Burke Surprised By OTT News From HBO, CBS

The CEO of NBCUniversal said he was surprised by last week’s announcements that rivals HBO and CBS were jumping into the Internet TV business.

On Comcast’s earnings call with analysts Thursday, Steve Burke, who runs NBCU, was asked if he’d gotten a heads up on last week’s news that HBO planned an over-the-top service next year and CBS’ launch of a $6.99 all access product that includes live streaming of its stations' programming.

With CBS, Burke said he was surprised “because they’ve been such a defender of retransmission consent and the traditional ecosystem and been so successful in the broadcast business.”

As for HBO, “I think it’s going to be such a challenge for them not to cannibalize what is already a really, really good business,” Burke said. “That having been said, we’re so early on in the transition to more Internet television that I think you’re going to see a lot of surprising things and it’s surprising to me that we’re making hundreds of millions of dollars from Hulu and Netflix and Amazon, businesses that we didn’t even think about five years ago.”

Burke told the analysts “I think we all ought to be prepared to be surprised every once in a while, but also put everything in perspective and really look at what people’s real motivations are and the challenges.”

Earlier in the call, Comcast execs said they thought HBO and CBS’ moves were designed to strengthen their business within the current TV ecosystem, rather than trying to circumvent it.

“I don’t think distributing directly to consumers via the Internet is an easy thing to do, and I think it’s a voyage that if you’re successful like Netflix, can be a way to create a lot of value.

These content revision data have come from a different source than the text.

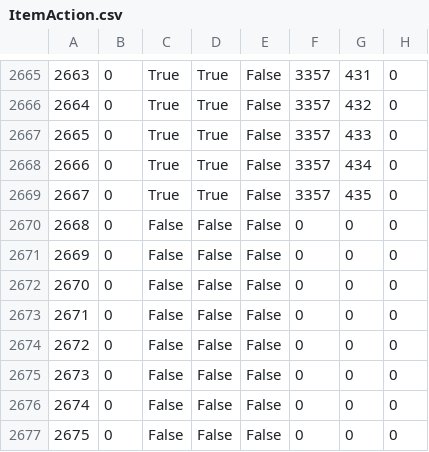
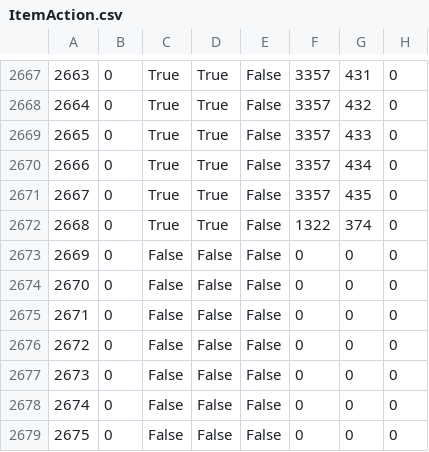
Before and after one commit to KonaeAkira/raphael-rs, a CSV file: game_data/data/ItemAction.csv, drawn as a sheet; only a part is shown, gaps mark what is left out; addresses are those after the commit; the diff covers the shown part only; the diff names each change by its address in the sheet, - before the commit and + after, or states it on an @@ line.

```diff
--- a/game_data/data/ItemAction.csv
+++ b/game_data/data/ItemAction.csv
-C2672: False
+C2672: True
-D2672: False
+D2672: True
-F2672: 0
+F2672: 1322
-G2672: 0
+G2672: 374
```
Also changed, not shown: 2 added rows and 21 edited cells elsewhere in this file, game_data/data/ItemFood.csv, game_data/data/RecipeLevelTable.csv, 3 other files.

But it’s not an easy thing to do,” Burke added.

With cable networks ratings falling, Burke was asked about changes that might be coming to NBCU’s stable of channels. Like Time Warner’s Turner Broadcasting, which laid out plans at its investor’s day last week, part of the formula is to ramp up original programming and mixing in sports with entertainment.

“If you take USA for example, we’re going to be investing more in original programming. We’re not going to put a number on that because a lot of that is show dependent, but investing in original programming,” Burke said.

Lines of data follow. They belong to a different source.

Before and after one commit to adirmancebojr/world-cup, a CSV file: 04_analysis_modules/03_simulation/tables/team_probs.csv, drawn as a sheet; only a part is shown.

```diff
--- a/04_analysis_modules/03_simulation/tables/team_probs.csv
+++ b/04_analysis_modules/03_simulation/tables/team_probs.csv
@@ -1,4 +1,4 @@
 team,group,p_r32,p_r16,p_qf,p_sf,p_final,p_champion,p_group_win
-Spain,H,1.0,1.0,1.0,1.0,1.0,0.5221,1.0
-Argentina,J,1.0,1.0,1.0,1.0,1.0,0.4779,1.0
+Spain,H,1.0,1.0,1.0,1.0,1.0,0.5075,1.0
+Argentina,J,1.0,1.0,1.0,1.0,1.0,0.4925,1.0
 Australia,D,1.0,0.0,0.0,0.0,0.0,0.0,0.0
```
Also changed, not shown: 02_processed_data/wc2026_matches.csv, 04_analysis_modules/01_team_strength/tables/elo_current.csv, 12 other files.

“We’re changing the lens on that programming. If you went back five years or so, USA was in the business of creating blue-sky procedurals and we’re much more interested in serialized, slightly edgier content. I think you could see us taking some of our existing sports that are on other channels and putting them on USA,” Burke said. “So there will be a whole variety of changes and hopefully those changes result in a hit and our ability to outperform the rest of the sector."

Burke added that the cable network environment is getting tougher. “I do think that the point we’re trying to make is that the sector is unlikely to have ratings performance over the next five or 10 years that’s as good as it was over the last five or 10 simply because it’s more competitive and there’s more technological change out there,” he said.

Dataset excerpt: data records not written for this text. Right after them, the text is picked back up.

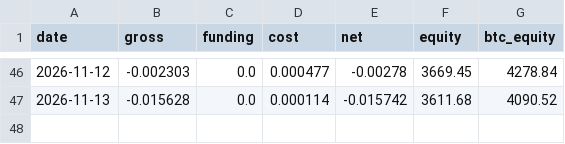
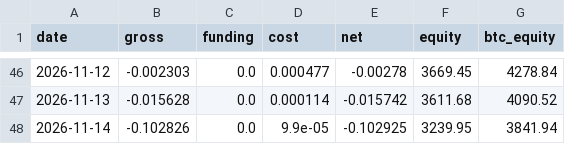
Before and after one commit to paulfryy/glass-box, a CSV file: lab/controls/longonly/equity.csv, drawn as a sheet; only a part is shown, gaps mark what is left out.

```diff
--- a/lab/controls/longonly/equity.csv
+++ b/lab/controls/longonly/equity.csv
@@ -47 +47,2 @@ date,gross,funding,cost,net,equity,btc_equity
 2026-11-13,-0.015628,0.0,0.000114,-0.015742,3611.68,4090.52
+2026-11-14,-0.102826,0.0,9.9e-05,-0.102925,3239.95,3841.94
```
Also changed, not shown: lab/carry/data.csv, lab/data/closes.csv, 19 other files.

Jon Lafayette

Jon has been business editor of Broadcasting+Cable since 2010. He focuses on revenue-generating activities, including advertising and distribution, as well as executive intrigue and merger and acquisition activity. Just about any story is fair game, if a dollar sign can make its way into the article. Before B+C, Jon covered the industry for TVWeek, Cable World, Electronic Media, Advertising Age and The New York Post. A native New Yorker, Jon is hiding in plain sight in the suburbs of Chicago.